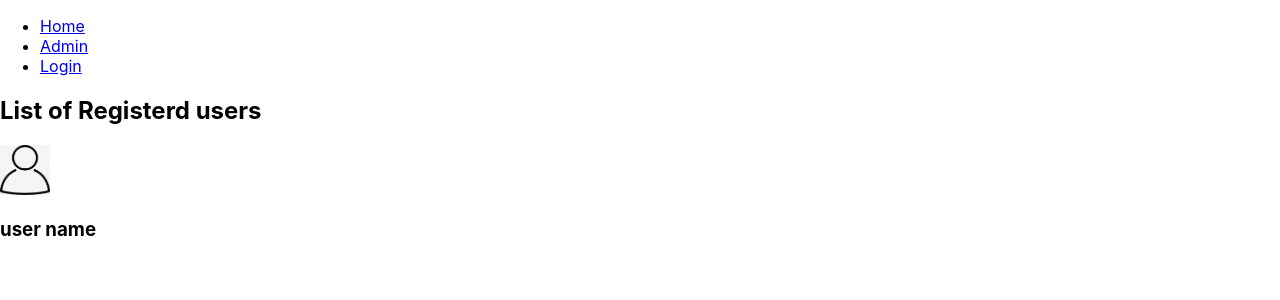
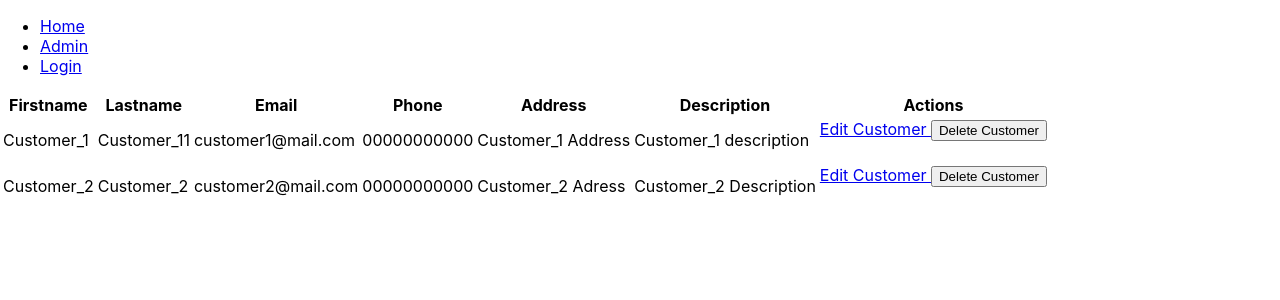
Before and after one commit to JessyVandoorn/testcase, a React (Create React App) app in the folder my-app/: page / in a window 1280 px wide. Shown: the top 300 px of the page. Built offline with nearby package versions, Linux system fonts and the light colour scheme; data requests are answered from the project's data file.

Commit message:
set up CRUD principle

```diff
--- a/my-app/package.json
+++ b/my-app/package.json
@@ -9,6 +9,7 @@
     "@types/react-dom": "16.9.4",
     "@types/react-router": "^5.1.2",
     "@types/react-router-dom": "^5.1.2",
+    "axios": "^0.19.0",
     "dotenv": "6.0.0",
     "dotenv-expand": "4.2.0",
     "firebase": "^7.3.0",
@@ -26,7 +27,8 @@
     "start": "react-scripts start",
     "build": "react-scripts build",
     "test": "react-scripts test",
-    "eject": "react-scripts eject"
+    "eject": "react-scripts eject",
+    "server": "json-server --watch server/db.json"
   },
   "eslintConfig": {
     "extends": "react-app"
--- /dev/null
+++ b/my-app/server/db.json
@@ -0,0 +1,22 @@
+{
+    "customers": [
+        {
+            "id": 1,
+            "first_name": "Customer_1",
+            "last_name": "Customer_11",
+            "email": "customer1@mail.com",
+            "phone": "00000000000",
+            "address": "Customer_1 Address",
+            "description": "Customer_1 description"
+        },
+        {
+            "id": 2,
+            "first_name": "Customer_2",
+            "last_name": "Customer_2",
+            "email": "customer2@mail.com",
+            "phone": "00000000000",
+            "address": "Customer_2 Adress",
+            "description": "Customer_2 Description"
+        }
+    ]
+}
--- a/my-app/src/App.tsx
+++ b/my-app/src/App.tsx
@@ -4,6 +4,7 @@ import { Switch, Route, withRouter, RouteComponentProps, Link } from 'react-rout
 import Hello from './components/Hello';
 import Login from './components/Login';
 import Admin from './components/Admin';
+import EditCustomer from './components/users/Edit';
 
 class App extends React.Component<RouteComponentProps<any>> {
   constructor(props: any) {
@@ -30,6 +31,7 @@ class App extends React.Component<RouteComponentProps<any>> {
           <Route path={'/'} exact component={Hello} />
           <Route path={'/Login'} exact component={Login} />
           <Route path={'/Admin'} exact component={Admin} />
+          <Route path={'/edit/:id'} exact component={EditCustomer} />
         </Switch>
       </div>
     );
--- a/my-app/src/components/Hello.tsx
+++ b/my-app/src/components/Hello.tsx
@@ -1,28 +1,81 @@
-import * as React from "react";
-import { RouteComponentProps, withRouter } from 'react-router-dom';
-import { useObserver } from 'mobx-react-lite';
-import { storeContext } from './context';
+import * as React from 'react';
+import { Link, RouteComponentProps } from 'react-router-dom';
+import axios from 'axios';
 
-class Hello extends React.Component<RouteComponentProps> {
+
+interface IState {
+    customers: any[];
+}
+
+export default class Home extends React.Component<RouteComponentProps, IState> {
     constructor(props: RouteComponentProps) {
         super(props);
+        this.state = { customers: [] }
+    }
+
+    public componentDidMount(): void {
+        axios.get(`http://localhost:3000/customers`).then(data => {
+            this.setState({ customers: data.data })
+        })
+    }
+
+    public deleteCustomer(id: number) {
+        axios.delete(`http://localhost:3000/customers/${id}`).then(data => {
+            const index = this.state.customers.findIndex(customer => customer.id === id);
+            this.state.customers.splice(index, 1);
+            this.props.history.push('/');
+        })
     }
 
     public render() {
+        const customers = this.state.customers;
         return (
-            <section>
-                <header>
-                    <h2>List of Registerd users</h2>
-                </header>
-                <div>
-                    <section>
-                        <img src="/person-icon-white.png" alt="image person" width="50" height="50"/>
-                        <h3>user name</h3>
-                    </section>
+            <div>
+                {customers.length === 0 && (
+                    <div className="text-center">
+                        <h2>No customer found at the moment</h2>
+                    </div>
+                )}
+
+                <div className="container">
+                    <div className="row">
+                        <table className="table table-bordered">
+                            <thead className="thead-light">
+                                <tr>
+                                    <th scope="col">Firstname</th>
+                                    <th scope="col">Lastname</th>
+                                    <th scope="col">Email</th>
+                                    <th scope="col">Phone</th>
+                                    <th scope="col">Address</th>
+                                    <th scope="col">Description</th>
+                                    <th scope="col">Actions</th>
+                                </tr>
+                            </thead>
+                            <tbody>
+                                {customers && customers.map(customer =>
+                                    <tr key={customer.id}>
+                                        <td>{customer.first_name}</td>
+                                        <td>{customer.last_name}</td>
+                                        <td>{customer.email}</td>
+                                        <td>{customer.phone}</td>
+                                        <td>{customer.address}</td>
+                                        <td>{customer.description}</td>
+                                        <td>
+                                            <div className="d-flex justify-content-between align-items-center">
+                                                <div className="btn-group" style={{ marginBottom: "20px" }}>
+                                                    <Link to={`edit/${customer.id}`} className="btn btn-sm btn-outline-secondary">Edit Customer </Link>
+                                                    <button className="btn btn-sm btn-outline-secondary" onClick={() => this.deleteCustomer(customer.id)}>Delete Customer</button>
+                                                </div>
+                                            </div>
+                                        </td>
+                                    </tr>
+                                )}
+                            </tbody>
+                        </table>
+                    </div>
                 </div>
-            </section>
+
+            </div>
         )
     }
-};
-
-export default withRouter(Hello);
+}
--- /dev/null
+++ b/my-app/src/components/users/Edit.tsx
@@ -0,0 +1,123 @@
+import * as React from 'react';
+import { RouteComponentProps, withRouter } from 'react-router-dom';
+import axios from 'axios';
+
+export interface IValues {
+    [key: string]: any;
+}
+
+export interface IFormState {
+    id: number,
+    customer: any;
+    values: IValues[];
+    submitSuccess: boolean;
+    loading: boolean;
+}
+
+class EditCustomer extends React.Component<RouteComponentProps<any>, IFormState> {
+    constructor(props: RouteComponentProps) {
+        super(props);
+        this.state = {
+            id: this.props.match.params.id,
+            customer: {},
+            values: [],
+            loading: false,
+            submitSuccess: false,
+        }
+    }
+
+    public componentDidMount(): void {
+        axios.get(`http://localhost:3000/customers/${this.state.id}`).then(data => {
+            this.setState({ customer: data.data });
+        })
+    }
+
+    private processFormSubmission = async (e: React.FormEvent<HTMLFormElement>): Promise<void> => {
+        e.preventDefault();
+        this.setState({ loading: true });
+        axios.patch(`http://localhost:3000/customers/${this.state.id}`, this.state.values).then(data => {
+            this.setState({ submitSuccess: true, loading: false })
+            setTimeout(() => {
+                this.props.history.push('/');
+            }, 1500)
+        })
+    }
+
+
+    private setValues = (values: IValues) => {
+        this.setState({ values: { ...this.state.values, ...values } });
+    }
+
+    private handleInputChanges = (e: React.FormEvent<HTMLInputElement>) => {
+        e.preventDefault();
+        this.setValues({ [e.currentTarget.id]: e.currentTarget.value })
+    }
+
+    public render() {
+        const { submitSuccess, loading } = this.state;
+        return (
+            <div className="App">
+                {this.state.customer &&
+                    <div>
+                        < h1 > Customer List Management App</h1>
+                        <p> Built with React.js and TypeScript </p>
+
+
+                        <div>
+                            <div className={"col-md-12 form-wrapper"}>
+                                <h2> Edit Customer </h2>
+
+                                {submitSuccess && (
+                                    <div className="alert alert-info" role="alert">
+                                        Customer's details has been edited successfully </div>
+                                )}
+
+                                <form id={"create-post-form"} onSubmit={this.processFormSubmission} noValidate={true}>
+                                    <div className="form-group col-md-12">
+                                        <label htmlFor="first_name"> First Name </label>
+                                        <input type="text" id="first_name" defaultValue={this.state.customer.first_name} onChange={(e) => this.handleInputChanges(e)} name="first_name" className="form-control" placeholder="Enter customer's first name" />
+                                    </div>
+
+                                    <div className="form-group col-md-12">
+                                        <label htmlFor="last_name"> Last Name </label>
+                                        <input type="text" id="last_name" defaultValue={this.state.customer.last_name} onChange={(e) => this.handleInputChanges(e)} name="last_name" className="form-control" placeholder="Enter customer's last name" />
+                                    </div>
+
+                                    <div className="form-group col-md-12">
+                                        <label htmlFor="email"> Email </label>
+                                        <input type="email" id="email" defaultValue={this.state.customer.email} onChange={(e) => this.handleInputChanges(e)} name="email" className="form-control" placeholder="Enter customer's email address" />
+                                    </div>
+
+                                    <div className="form-group col-md-12">
+                                        <label htmlFor="phone"> Phone </label>
+                                        <input type="text" id="phone" defaultValue={this.state.customer.phone} onChange={(e) => this.handleInputChanges(e)} name="phone" className="form-control" placeholder="Enter customer's phone number" />
+                                    </div>
+
+                                    <div className="form-group col-md-12">
+                                        <label htmlFor="address"> Address </label>
+                                        <input type="text" id="address" defaultValue={this.state.customer.address} onChange={(e) => this.handleInputChanges(e)} name="address" className="form-control" placeholder="Enter customer's address" />
+                                    </div>
+
+                                    <div className="form-group col-md-12">
+                                        <label htmlFor="description"> Description </label>
+                                        <input type="text" id="description" defaultValue={this.state.customer.description} onChange={(e) => this.handleInputChanges(e)} name="description" className="form-control" placeholder="Enter Description" />
+                                    </div>
+
+                                    <div className="form-group col-md-4 pull-right">
+                                        <button className="btn btn-success" type="submit">
+                                            Edit Customer </button>
+                                        {loading &&
+                                            <span className="fa fa-circle-o-notch fa-spin" />
+                                        }
+                                    </div>
+                                </form>
+                            </div>
+                        </div>
+                    </div>
+                }
+            </div>
+        )
+    }
+}
+
+export default withRouter(EditCustomer);
```
Also changed, not shown: my-app/src/components/Admin.tsx (+11 -2 lines), my-app/src/store.ts (deleted), 1 other file (tests, documents, lock files or other folders).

____

EXERCISE INSTRUCTIONS: Reply with nothing but a number: how many lines of the entries above contain the string "interface"?

RESPONSE: 3